MLB daily notes: Fantasy rankings for Sunday

In an effort to serve daily fantasy players and season-long fantasy players who use daily lineup settings, we present daily notes each day of the season. It's a daily version of our Fantasy Forecaster in which we project the best pitcher game scores as well as the best team hitting matchups based upon a number of factors.



No one doubts Stephen Strasburg's talent. It's his ability to avoid injury that causes some pause in seasonal formats; DFS players need not worry about that on a game-to-game basis. The Washington Nationals' right-hander will take the mound on Sunday to close out an interleague set with the Minnesota Twins, sporting an eye-popping 1.25 ERA and 0.92 WHIP. While those are certainly impressive, keep in mind that he has faced the Atlanta Braves twice and the Miami Marlins -- both of which reside in the lower third of the league in weighted on base average (wOBA) against right-handers.
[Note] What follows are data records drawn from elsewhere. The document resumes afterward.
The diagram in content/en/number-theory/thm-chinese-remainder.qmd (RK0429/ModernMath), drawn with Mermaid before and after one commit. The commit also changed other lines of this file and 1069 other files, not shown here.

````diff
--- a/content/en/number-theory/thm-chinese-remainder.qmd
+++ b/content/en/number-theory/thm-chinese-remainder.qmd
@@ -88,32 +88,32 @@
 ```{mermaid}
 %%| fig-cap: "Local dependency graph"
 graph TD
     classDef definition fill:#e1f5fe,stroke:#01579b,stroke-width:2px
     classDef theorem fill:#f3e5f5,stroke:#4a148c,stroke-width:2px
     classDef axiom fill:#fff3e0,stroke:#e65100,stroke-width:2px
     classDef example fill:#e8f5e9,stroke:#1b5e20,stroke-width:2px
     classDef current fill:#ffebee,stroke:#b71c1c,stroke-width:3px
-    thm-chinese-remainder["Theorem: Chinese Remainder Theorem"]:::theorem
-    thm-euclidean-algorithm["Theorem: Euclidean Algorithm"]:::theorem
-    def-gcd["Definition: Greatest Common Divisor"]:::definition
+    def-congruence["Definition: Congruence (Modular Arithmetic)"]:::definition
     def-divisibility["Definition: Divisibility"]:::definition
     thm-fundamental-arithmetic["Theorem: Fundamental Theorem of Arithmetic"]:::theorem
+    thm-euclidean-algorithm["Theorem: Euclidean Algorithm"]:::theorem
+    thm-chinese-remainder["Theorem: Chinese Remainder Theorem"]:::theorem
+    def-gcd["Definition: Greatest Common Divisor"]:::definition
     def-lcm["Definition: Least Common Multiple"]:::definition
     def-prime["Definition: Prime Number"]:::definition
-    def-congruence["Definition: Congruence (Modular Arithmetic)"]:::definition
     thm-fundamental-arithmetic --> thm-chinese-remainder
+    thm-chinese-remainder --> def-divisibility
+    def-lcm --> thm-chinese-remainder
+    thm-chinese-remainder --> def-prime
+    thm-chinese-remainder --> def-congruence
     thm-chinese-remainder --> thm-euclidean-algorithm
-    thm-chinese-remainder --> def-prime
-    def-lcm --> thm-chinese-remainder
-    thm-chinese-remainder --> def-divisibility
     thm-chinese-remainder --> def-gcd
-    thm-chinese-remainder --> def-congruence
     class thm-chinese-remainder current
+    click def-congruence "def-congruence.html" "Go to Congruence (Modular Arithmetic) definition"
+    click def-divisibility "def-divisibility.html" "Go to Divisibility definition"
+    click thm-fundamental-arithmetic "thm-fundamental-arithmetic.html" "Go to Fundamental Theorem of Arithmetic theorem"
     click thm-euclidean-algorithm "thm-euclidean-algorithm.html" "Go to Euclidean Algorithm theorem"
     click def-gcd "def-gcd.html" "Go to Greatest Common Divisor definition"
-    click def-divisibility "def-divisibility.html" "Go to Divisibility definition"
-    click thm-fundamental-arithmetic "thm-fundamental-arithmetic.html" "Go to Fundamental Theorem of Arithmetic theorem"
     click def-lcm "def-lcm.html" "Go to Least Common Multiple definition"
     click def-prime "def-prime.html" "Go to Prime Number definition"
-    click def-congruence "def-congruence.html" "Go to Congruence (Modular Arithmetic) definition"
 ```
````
Still, when healthy, the big righty is one of the most talented hurlers in the league, and with another soft matchup, he's the clear option for DFS cash play, as well as a GPP option with strikeout upside.

The Detroit Tigers are starting to have a lot in common with the Chicago Cubs and Houston Astros of 2015 -- a dangerous offense that also whiffs a bunch, as demonstrated by Corey Kluber's shutdown performance on Saturday. Carlos Carrasco has the swing-and-miss stuff to take advantage, as the Cleveland Indians wrap up a weekend visit to Comerica Park. The Tigers are fanning at a 25 percent clip against right-handers, which plays right into Carrasco's wheelhouse, as he finished last season with an impressive 10.6 K/9. The explosive nature of the Tigers' attack does render Carrasco more of a GPP play than a cash option.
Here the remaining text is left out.